It's more of a financial career because you're managing investment funds and several types of finances. But finance is taught at a school of business and you are most likely to get sufficient training in both. Once you get to graduate school is where it matters (MBA vs. masters in finance).
I'd like to say investment bankers have good job security, but at the moment there are alot of layoffs plus you have to factor in how money jobs were lost because of the Bear sterns collapse. Plus there's the housing crisis. I was planning to double major in economics and finance but things seem a little gloomy right now, especially with the negative savings rate going on (we're spending more than we're making).

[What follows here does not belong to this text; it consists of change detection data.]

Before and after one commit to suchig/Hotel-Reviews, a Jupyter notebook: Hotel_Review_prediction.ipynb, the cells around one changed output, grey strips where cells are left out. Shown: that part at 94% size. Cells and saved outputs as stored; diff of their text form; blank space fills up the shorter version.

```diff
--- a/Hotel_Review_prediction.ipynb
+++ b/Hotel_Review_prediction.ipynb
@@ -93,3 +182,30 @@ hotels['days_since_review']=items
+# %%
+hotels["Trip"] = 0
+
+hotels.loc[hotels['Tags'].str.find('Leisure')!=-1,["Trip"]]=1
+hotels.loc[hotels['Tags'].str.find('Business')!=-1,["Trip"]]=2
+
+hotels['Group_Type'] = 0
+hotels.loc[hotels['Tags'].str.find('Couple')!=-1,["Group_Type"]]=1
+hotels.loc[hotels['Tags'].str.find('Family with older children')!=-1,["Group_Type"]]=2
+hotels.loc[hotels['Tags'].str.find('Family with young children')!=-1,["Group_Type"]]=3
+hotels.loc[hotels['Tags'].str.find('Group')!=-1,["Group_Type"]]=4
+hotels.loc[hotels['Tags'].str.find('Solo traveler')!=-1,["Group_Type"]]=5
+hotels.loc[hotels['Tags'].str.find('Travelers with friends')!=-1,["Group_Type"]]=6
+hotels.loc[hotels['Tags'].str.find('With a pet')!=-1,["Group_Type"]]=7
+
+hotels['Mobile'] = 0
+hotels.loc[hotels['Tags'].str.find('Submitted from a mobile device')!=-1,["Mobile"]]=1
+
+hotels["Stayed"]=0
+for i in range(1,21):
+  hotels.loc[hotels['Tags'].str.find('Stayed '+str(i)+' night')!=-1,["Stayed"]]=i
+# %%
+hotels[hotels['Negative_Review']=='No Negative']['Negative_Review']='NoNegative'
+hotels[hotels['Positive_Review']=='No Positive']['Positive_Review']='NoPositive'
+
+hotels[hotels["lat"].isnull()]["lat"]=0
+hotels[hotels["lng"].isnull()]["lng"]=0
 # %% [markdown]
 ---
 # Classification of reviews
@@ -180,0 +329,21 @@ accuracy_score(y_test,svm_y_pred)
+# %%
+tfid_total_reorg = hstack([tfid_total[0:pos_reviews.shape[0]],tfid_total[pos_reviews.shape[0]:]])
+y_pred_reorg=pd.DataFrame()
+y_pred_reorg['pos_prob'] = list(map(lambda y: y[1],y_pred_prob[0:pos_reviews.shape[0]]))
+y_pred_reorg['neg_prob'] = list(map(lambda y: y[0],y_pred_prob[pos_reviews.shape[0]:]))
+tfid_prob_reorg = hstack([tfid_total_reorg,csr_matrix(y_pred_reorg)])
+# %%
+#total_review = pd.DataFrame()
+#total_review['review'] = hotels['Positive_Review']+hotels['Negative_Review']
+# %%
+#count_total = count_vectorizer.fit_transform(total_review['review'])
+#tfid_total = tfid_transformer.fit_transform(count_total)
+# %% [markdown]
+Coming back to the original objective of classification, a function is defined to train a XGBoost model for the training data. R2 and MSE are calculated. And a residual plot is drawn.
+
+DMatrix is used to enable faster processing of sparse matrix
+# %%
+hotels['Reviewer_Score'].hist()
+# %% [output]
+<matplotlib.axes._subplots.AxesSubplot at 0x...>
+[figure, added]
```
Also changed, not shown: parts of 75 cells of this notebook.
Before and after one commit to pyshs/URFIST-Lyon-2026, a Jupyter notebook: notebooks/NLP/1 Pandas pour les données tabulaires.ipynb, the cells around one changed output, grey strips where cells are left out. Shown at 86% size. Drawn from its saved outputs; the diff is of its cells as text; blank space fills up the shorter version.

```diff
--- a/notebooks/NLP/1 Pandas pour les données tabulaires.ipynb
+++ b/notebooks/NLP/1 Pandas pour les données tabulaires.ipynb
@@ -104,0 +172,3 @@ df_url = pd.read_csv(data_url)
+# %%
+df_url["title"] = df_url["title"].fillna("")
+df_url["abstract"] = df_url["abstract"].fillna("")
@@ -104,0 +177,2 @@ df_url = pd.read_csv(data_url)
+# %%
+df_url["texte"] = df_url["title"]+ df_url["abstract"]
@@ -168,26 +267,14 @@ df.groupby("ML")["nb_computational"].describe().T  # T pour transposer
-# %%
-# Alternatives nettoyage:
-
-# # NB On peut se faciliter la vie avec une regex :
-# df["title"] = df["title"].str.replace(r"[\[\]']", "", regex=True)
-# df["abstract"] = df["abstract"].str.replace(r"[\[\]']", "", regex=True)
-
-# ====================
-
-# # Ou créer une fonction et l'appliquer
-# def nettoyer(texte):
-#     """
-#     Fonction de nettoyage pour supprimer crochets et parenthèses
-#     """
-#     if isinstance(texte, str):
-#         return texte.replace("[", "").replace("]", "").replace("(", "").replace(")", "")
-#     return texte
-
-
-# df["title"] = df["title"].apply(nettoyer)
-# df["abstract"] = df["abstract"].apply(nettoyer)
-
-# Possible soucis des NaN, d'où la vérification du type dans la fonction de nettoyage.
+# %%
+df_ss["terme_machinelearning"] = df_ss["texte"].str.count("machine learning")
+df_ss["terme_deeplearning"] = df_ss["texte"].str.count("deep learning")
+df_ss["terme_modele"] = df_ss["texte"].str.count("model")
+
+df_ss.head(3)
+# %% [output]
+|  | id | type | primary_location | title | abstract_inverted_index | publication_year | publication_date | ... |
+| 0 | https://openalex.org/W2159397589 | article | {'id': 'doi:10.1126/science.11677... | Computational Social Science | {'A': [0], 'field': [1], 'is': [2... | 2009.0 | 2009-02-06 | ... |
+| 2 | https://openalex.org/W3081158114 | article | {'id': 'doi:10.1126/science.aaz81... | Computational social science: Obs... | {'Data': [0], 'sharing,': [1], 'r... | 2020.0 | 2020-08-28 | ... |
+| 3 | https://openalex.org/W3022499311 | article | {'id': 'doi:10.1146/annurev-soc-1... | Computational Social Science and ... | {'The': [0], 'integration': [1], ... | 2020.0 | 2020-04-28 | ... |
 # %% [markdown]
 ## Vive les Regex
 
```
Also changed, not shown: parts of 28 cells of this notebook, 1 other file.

If you are good at math, really good, you might want to consider being an actuary. They're basically financial mathematicians who literally calculate risk. Very high in demand with investment banking and insurance, and the demand will probably grow because of social security, life insurance, and pension funds having to adjust to rising life expectancies.